We’ve said it before, but stealing a car with a keyless ignition system is really easy. So easy, in fact, that it’s become a serious problem in the United Kingdom, among other countries. The National Police Chiefs’ Council there released a reminder Thursday that owners should be vigilant, and there’s actually a rather simple solution to help stave off the threat.
The short answer is to stash that fob in a tin or, say, your fridge (yes, seriously) when you’re not on the road. The NPCC cites an increase of 3.1 percent in vehicle crime in the U.K. between May and June, and most of it can be chalked up to keyless theft. Thieves can simply use a relay device to amplify the signal emitted from your car’s fob, tricking the car into thinking that its fob is nearby when it’s actually being spoofed by the relay. They need only less than a minute to do it, at which point it’s just a matter of unlocking the doors and driving off.
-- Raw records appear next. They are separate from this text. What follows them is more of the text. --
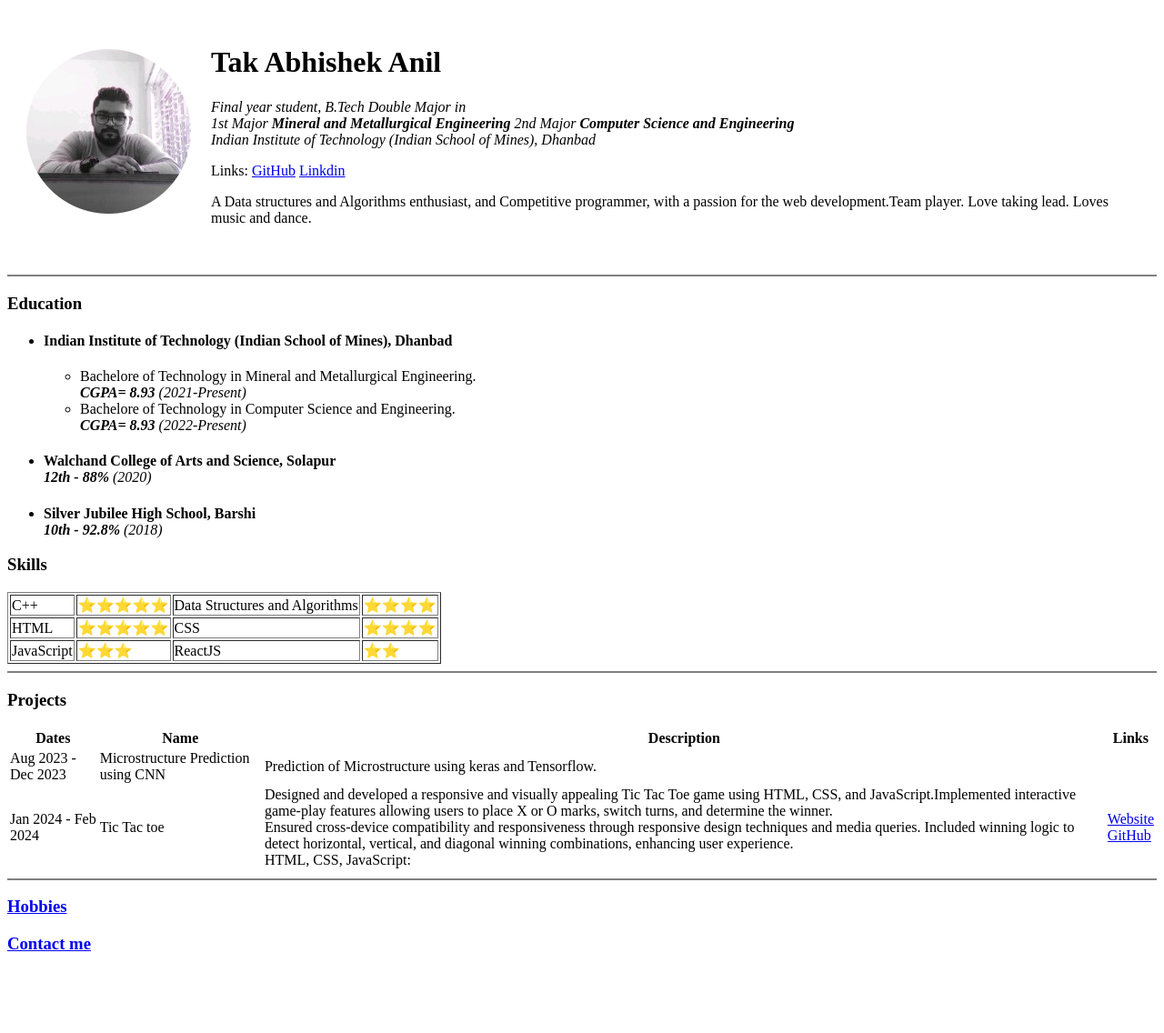
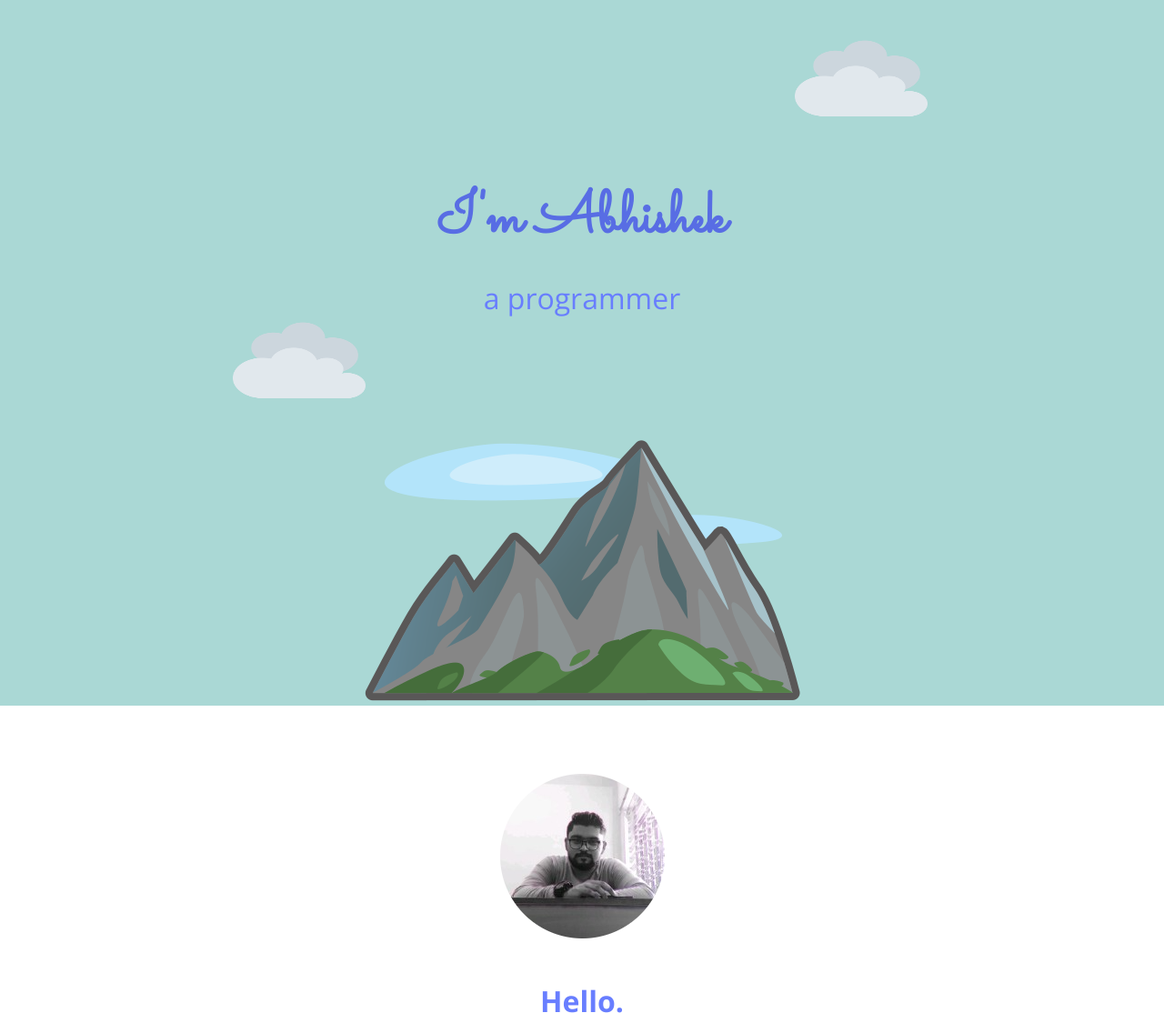
Before and after one commit to AbhishekTakIITian/CV, a plain HTML site: page index.html in a window 1280 px wide. Shown: the top 1136 px of the page at 91% size. Before the commit the page ends 1057 px from the top, so only its background shows below. Drawn offline with nearby package versions, Linux system fonts and the light colour scheme.

Commit message:
Add files via upload

```diff
--- a/index.html
+++ b/index.html
@@ -3,95 +3,62 @@
 <head>
     <meta charset="UTF-8">
     <meta name="viewport" content="width=device-width, initial-scale=1.0">
-    <title>Abhishek Tak's Personal Site🚀</title>
+    <title>Abhishek Anil Tak</title>
+    <link rel="stylesheet" href="css/styles.css">
+    <link rel="icon" href="favicon.ico">
+    <link rel="preconnect" href="https://fonts.googleapis.com">
+    <link rel="preconnect" href="https://fonts.gstatic.com" crossorigin>
+    <link href="https://fonts.googleapis.com/css2?family=Dancing+Script:wght@400..700&family=Merriweather:ital,wght@0,300;0,400;0,700;0,900;1,300;1,400;1,700;1,900&family=Open+Sans:ital,wght@0,300..800;1,300..800&family=Sacramento&display=swap" rel="stylesheet">
+    <link rel="preconnect" href="https://fonts.googleapis.com">
+<link rel="preconnect" href="https://fonts.gstatic.com" crossorigin>
+<link href="https://fonts.googleapis.com/css2?family=Montserrat:ital,wght@0,100..900;1,100..900&display=swap" rel="stylesheet">
 </head>
 <body>
-    <table cellspacing="20">
-        <tr>
-            <td><img src="Image/1651252937617-modified.png" alt="Abhishek's Profile Picture"></td>
-            <td><h1>Tak Abhishek Anil</h1>
-                <P><em>Final year student, B.Tech Double Major in <br>
-                    1st Major <strong> Mineral and Metallurgical Engineering</strong>
-                    2nd Major <strong> Computer Science and Engineering</strong></em><br>
-                    <i>Indian Institute of Technology (Indian School of Mines), Dhanbad</i></P>
-                    <p> Links: <a href="https://github.com/AbhishekTakIITian">GitHub</a>  <a href="https://www.linkedin.com/in/abhishek-tak/">Linkdin</a> </p>
-                    <p>A Data structures and Algorithms enthusiast, and Competitive programmer, with a passion for the web development.Team player. Love taking lead. Loves music and dance.
-                    </td>
-        </tr>
-    </table>
-    </p>
-    <hr  noshade>
-    <h3>Education</h3>
-    <ul>
-        <li><h4>Indian Institute of Technology (Indian School of Mines), Dhanbad</h4></li>
-        <ul>
-            <li>Bachelore of Technology in Mineral and Metallurgical Engineering.<br>
-            <em><strong>CGPA= 8.93 </strong>    (2021-Present)</em></li>
-            <li>Bachelore of Technology in Computer Science and Engineering.<br>
-                <em><strong>CGPA= 8.93 </strong>    (2022-Present)</em></li>
-        </ul>
-        <li><H4 style="margin-bottom: 0;">Walchand College of Arts and Science, Solapur</H4>
-        <em><strong>12th - 88% </strong> (2020)</em></li>
-        <li><h4 style="margin-bottom: 0;">Silver Jubilee High School, Barshi</h4>
-        <em><strong>10th - 92.8% </strong> (2018)</em></li>
-    </ul>
-    <h3>Skills</h3>
-    <table  border="1">
-        <tr>
-            <td>C++</td>
-            <td>⭐⭐⭐⭐⭐</td>
-            <td>Data Structures and Algorithms</td>
-            <td>⭐⭐⭐⭐</td>
-        </tr>
-        <tr>
-            <td>HTML</td>
-            <td>⭐⭐⭐⭐⭐</td>
-            <td>CSS</td>
-            <td>⭐⭐⭐⭐</td>
-        </tr>
-        <tr>
-            <td>JavaScript</td>
-            <td>⭐⭐⭐</td>
-            <td>ReactJS</td>
-            <td>⭐⭐</td>
-        </tr>
-    </table>
-    <hr noshade>
-    <h3>Projects</h3>
-    <table>
-        <thead>
-            <tr>
-                <th>Dates</th>
-                <th>Name</th>
-                <th>Description</th>
-                <th>Links</th>
-            </tr>
-        </thead>
-        <tbody>
-            <tr>
-                <td>
-                    Aug 2023 - Dec 2023
-                </td>
-                <td>
-                    Microstructure Prediction using CNN
-                </td>
-                <Td>
-                    Prediction of Microstructure using keras and Tensorflow.
-                </Td>
-                <td></td>
-            </tr>
-            <tr>
-                <td>Jan 2024 - Feb 2024</td>
-                <td> Tic Tac toe</td>
-                <td> Designed and developed a responsive and visually appealing Tic Tac Toe game using HTML, CSS, and JavaScript.Implemented
-                    interactive game-play features allowing users to place X or O marks, switch turns, and determine the winner.<br>  Ensured cross-device compatibility and responsiveness through responsive design techniques and media queries. Included
-                    winning logic to detect horizontal, vertical, and diagonal winning combinations, enhancing user experience.<br>  HTML, CSS, JavaScript:</td>
-                <td><a href="https://abhishektakiitian.github.io/Tic-Tac-Toe/">Website</a><br><a href="https://github.com/AbhishekTakIITian/Tic-Tac-Toe">GitHub</a></td>
-            </tr>
-        </tbody>
-    </table>
-    <hr noshade>
-    <h3 style="margin-bottom: 0;"><a href="Hobbies.html">Hobbies</a></h3>
-    <h3 style="margin-bottom: 0;"><a href="Contact.html">Contact me</a></h3>
+    <div class="top-cont">
+        <img src="Image/cloud_2601-fe0f.png" alt="cloud-img" class="clouds upper-cloud">
+        <h1 class="name mainname">
+            I'm Abhishek
+        </h1>
+        <h2 class="name subname">a <span>pro</span>grammer</h2>
+        <img src="Image/cloud_2601-fe0f.png" alt="cloud-img" class="clouds lower-cloud">
+        <img src="Image/mountain_26f0.png" alt="mountian-img" class="mountian">
+    </div><div class="middle-cont">
+        <div class="profile">
+          <img src="Image/1651252937617-modified.png" alt="Abhishek-Profile Pic">
+          <h2>Hello.</h2>
+          <p>I am a Web Developer and competative programmer. I'm a student of IIT(ISM), Dhanbad. I love reading, movies and gaming. Currently developing and Playing COD mobile.</b></p>
+        </div>
+        <hr>
+        <div class="skills">
+          <h2>My Skills.</h2>
+          <div class="skill-row">
+            <img class="skill-img dev-img" src="Image/development-4536630_1280-modified.png" alt="skill-img">
+            <h3>Development </h3>
+            <p class="devskill-desc">Started learning to Web Development in Apr'24 when I found out my love and interest in generating/developing websites that not only look
+                beautiful and soothing to eyes but also are interesting and interacting.
+            </p>
+          </div>
+          <div class="skill-row">
+            <img class="skill-img code-img" src="Image/hero-img2-modified.png" alt="dsa img">
+            <h3>Data Structures and Algorithms</h3>
+            <p class="dsaskill-desc">Started learning Data structures and Algorithms from the Mar'24 got strong hold on it recently and now I am confidant enough trying it in the competative programming.</p>
+          </div>
+        </div>
+        <hr>
+        <div class="contact-me">
+          <h2>Get In Touch</h2>
+          <h3>If you love development and gaming as much as I do.</h3>
+          <p>Love COD mobile too? Contac me. Lets have a multiplayer match together. We can code and develope a personalised version someday!</p>
+          <div class="btn"><a href="mailto:aniltak40124@gmail.com">CONTACT ME</a></div>
+        </div>
+      </div>
+
+
+      <div class="bottom-cont">
+        <a class="footer-link" href="https://www.linkedin.com/in/abhishek-tak/">LinkedIn</a>
+        <a class="footer-link" href="https://github.com/AbhishekTakIITian">GitHub</a>
+        <a class="footer-link" href="Index.html">Website</a>
+        <p class="cc">© Abhishek Tak.</p>
+      </div>
 </body>
 </html>
```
The thing is, the relay won’t be able to pick up the fob’s signal if it’s being physically blocked. And that’s not hard to do! You could use one of those aforementioned makeshift solutions, likely already lying around in your home. Or, if you feel like spending money, there happen to be tons of RFID pouches and such on the internet’s numerous sites that sell things.
Fortunately, I haven’t heard of this happening to anyone I know, which is probably why I was unaware of the growing issue this has become until I read the NPCC’s report. Our editor-in-chief Rory says it’s been a problem in Michigan, which tracks. In the U.K., it seems pretty sophisticated:
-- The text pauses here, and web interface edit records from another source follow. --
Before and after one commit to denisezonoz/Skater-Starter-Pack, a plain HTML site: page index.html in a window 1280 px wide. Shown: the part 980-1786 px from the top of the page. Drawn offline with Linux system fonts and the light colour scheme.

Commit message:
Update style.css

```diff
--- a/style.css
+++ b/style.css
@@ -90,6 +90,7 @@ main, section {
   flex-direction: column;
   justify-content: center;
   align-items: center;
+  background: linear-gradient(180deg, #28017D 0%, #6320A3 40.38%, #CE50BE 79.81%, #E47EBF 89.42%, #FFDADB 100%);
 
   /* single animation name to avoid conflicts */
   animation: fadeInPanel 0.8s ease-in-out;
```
Last week Leicestershire Police secured the conviction of seven members of an organised crime gang who were involved in more than 50 keyless thefts involving vehicles totalling £2.4 million. They were jailed for a total of more than 30 years.
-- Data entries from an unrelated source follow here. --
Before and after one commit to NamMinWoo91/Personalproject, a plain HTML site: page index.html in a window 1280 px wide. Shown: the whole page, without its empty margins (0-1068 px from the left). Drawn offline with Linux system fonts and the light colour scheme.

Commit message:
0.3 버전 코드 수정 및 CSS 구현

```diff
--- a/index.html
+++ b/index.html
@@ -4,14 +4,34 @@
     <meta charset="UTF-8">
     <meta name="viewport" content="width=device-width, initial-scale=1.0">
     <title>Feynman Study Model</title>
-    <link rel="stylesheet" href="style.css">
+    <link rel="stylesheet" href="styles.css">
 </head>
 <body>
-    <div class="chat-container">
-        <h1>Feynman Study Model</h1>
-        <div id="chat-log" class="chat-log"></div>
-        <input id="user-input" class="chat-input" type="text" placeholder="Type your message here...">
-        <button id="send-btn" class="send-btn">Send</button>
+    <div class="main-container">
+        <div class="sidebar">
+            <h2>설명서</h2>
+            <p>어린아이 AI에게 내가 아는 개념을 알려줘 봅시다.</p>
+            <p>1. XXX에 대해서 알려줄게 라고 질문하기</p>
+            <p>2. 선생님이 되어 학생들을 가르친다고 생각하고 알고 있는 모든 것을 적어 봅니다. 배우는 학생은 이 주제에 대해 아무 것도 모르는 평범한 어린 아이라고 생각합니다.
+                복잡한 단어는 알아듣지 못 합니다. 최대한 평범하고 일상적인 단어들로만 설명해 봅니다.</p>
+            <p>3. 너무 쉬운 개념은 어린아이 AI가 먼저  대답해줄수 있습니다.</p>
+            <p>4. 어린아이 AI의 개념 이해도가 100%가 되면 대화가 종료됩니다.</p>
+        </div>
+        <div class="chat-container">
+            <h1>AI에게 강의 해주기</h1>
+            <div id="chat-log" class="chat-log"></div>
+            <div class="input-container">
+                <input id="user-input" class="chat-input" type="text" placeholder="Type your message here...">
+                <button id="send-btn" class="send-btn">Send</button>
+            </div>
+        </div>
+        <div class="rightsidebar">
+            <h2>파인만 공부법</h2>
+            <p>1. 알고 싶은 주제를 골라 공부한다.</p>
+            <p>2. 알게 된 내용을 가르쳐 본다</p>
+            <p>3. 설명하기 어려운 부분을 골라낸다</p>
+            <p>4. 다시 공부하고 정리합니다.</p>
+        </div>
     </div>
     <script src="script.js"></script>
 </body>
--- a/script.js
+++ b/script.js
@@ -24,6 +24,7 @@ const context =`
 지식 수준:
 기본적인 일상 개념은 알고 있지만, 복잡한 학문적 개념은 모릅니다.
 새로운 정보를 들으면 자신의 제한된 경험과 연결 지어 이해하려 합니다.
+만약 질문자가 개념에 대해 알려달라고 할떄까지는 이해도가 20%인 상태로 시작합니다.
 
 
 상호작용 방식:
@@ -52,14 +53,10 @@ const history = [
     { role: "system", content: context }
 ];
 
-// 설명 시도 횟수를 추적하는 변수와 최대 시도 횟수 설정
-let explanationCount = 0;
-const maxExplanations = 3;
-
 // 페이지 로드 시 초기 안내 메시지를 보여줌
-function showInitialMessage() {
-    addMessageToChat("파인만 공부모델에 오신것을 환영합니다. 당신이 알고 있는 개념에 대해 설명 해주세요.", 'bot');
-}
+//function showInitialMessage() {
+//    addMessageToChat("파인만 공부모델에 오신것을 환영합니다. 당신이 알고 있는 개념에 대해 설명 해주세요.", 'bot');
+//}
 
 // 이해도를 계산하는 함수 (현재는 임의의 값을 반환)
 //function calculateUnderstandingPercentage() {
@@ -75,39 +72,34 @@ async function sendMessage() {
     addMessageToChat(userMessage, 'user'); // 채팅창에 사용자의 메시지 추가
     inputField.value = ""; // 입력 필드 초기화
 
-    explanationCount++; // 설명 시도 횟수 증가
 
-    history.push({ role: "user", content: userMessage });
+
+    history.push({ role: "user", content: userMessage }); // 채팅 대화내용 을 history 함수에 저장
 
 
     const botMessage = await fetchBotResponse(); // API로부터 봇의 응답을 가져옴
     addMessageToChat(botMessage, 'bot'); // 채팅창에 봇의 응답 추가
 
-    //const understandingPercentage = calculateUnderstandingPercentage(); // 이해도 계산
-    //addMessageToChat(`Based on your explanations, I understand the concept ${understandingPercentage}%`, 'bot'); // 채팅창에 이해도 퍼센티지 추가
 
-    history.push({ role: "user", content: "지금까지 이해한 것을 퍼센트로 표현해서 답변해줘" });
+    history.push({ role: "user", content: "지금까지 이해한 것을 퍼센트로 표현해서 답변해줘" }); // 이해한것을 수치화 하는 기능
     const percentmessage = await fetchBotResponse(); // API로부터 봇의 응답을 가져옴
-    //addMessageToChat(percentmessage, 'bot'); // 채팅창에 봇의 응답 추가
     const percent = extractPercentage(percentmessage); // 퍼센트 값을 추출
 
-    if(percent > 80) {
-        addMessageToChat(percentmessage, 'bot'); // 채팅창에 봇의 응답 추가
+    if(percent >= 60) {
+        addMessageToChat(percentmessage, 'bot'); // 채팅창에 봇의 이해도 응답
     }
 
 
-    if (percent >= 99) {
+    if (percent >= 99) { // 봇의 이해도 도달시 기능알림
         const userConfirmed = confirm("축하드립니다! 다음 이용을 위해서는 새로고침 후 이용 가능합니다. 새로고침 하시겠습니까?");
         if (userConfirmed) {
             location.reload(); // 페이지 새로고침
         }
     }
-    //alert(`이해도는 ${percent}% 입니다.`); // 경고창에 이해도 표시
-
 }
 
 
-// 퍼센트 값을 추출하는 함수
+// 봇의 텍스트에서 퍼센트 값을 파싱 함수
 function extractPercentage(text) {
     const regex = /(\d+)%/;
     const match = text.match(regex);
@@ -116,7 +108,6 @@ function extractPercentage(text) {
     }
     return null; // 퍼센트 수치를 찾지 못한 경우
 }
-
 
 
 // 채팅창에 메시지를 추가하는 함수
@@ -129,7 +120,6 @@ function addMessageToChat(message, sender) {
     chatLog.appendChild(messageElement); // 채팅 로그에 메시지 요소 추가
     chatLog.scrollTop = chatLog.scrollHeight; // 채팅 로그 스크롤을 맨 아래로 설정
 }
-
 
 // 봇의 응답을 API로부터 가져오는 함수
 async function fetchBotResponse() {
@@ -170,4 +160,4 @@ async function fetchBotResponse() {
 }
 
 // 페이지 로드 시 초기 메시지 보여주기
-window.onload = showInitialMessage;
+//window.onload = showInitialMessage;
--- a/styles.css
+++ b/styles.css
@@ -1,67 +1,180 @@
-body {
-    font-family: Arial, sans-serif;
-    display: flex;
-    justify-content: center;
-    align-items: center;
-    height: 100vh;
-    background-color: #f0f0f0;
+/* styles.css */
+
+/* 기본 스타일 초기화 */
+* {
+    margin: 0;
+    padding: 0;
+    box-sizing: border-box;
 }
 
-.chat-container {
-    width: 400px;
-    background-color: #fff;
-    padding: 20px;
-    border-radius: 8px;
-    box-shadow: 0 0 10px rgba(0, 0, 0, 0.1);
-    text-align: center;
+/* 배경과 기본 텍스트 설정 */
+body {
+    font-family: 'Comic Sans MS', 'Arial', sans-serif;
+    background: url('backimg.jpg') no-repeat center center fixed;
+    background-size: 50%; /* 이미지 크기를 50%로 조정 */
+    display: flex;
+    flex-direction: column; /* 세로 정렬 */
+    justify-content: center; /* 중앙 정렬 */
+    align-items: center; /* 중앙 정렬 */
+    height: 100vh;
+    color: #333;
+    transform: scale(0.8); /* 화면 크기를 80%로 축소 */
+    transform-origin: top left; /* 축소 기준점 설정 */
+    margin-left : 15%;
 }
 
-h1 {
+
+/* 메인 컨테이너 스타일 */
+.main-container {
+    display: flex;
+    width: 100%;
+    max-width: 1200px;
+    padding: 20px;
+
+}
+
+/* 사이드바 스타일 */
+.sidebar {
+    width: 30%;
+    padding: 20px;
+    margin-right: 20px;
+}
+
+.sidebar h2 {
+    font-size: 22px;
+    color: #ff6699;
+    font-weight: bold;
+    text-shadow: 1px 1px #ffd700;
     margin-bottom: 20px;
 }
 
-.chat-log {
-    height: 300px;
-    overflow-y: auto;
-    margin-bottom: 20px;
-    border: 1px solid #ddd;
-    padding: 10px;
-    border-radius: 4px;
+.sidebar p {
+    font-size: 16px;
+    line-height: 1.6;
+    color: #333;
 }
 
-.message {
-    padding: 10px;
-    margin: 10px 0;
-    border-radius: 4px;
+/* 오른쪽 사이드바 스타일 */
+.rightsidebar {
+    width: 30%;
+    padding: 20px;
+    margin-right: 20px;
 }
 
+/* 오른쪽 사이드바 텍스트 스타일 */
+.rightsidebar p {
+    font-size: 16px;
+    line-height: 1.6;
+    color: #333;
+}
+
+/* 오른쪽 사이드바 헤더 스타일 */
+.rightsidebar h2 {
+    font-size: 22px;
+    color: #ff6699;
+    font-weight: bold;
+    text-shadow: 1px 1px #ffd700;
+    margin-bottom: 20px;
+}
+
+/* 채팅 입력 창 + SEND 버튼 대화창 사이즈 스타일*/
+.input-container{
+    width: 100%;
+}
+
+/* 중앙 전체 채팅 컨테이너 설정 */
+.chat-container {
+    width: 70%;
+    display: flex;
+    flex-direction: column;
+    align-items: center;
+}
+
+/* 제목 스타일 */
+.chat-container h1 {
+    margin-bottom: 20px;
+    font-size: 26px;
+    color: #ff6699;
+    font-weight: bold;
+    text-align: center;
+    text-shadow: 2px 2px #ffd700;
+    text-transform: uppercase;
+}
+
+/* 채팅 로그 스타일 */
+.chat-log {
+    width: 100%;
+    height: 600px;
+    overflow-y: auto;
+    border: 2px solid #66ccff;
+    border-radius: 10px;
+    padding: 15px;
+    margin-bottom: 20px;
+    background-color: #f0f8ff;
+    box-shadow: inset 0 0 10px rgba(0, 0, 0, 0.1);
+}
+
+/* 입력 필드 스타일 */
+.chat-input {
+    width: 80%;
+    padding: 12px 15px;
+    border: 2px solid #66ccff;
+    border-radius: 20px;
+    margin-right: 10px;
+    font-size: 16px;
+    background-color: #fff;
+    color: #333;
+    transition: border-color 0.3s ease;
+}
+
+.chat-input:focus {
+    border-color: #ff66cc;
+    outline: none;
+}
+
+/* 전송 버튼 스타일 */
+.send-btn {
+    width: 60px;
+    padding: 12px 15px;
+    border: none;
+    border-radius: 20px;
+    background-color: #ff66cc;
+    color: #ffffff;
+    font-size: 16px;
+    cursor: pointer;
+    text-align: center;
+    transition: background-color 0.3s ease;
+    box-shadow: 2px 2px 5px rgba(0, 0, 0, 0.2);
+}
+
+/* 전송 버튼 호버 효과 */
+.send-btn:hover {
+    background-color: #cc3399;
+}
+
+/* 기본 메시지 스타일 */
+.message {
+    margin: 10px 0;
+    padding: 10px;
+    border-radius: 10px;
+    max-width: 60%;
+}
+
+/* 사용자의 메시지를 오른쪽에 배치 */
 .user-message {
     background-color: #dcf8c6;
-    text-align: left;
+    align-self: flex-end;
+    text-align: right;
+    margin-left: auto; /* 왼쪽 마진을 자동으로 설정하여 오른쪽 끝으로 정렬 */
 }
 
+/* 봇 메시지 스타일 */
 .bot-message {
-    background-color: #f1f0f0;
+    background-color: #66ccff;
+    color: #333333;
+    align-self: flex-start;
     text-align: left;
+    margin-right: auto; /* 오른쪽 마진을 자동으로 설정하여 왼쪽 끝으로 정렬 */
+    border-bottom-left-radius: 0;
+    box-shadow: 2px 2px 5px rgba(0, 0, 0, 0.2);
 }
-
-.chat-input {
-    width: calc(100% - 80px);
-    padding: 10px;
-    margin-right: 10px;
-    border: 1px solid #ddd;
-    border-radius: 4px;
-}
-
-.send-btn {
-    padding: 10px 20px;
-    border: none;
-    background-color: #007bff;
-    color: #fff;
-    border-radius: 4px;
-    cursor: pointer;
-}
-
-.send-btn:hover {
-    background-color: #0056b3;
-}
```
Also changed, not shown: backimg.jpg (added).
Earlier this month in Liverpool five people were sentenced to a total of more than 23 years in prison after being convicted for a range of offences including the theft of keyless cars totalling around £2.6 million.
Cheshire Constabulary secured the conviction of a man for several car and key burglaries and he was sentenced to more than 7 years imprisonment last week.
You may be reassured to know that some automakers are responding to this problem by building ultra-wideband technology into their fobs, which employs many frequencies to thwart relay attacks. However, these are so far limited to all but the latest and most technologically up-to-date cars, like the new Land Rover Discovery. If you don’t happen to have a new Discovery in your driveway, maybe consider finding a tin or something.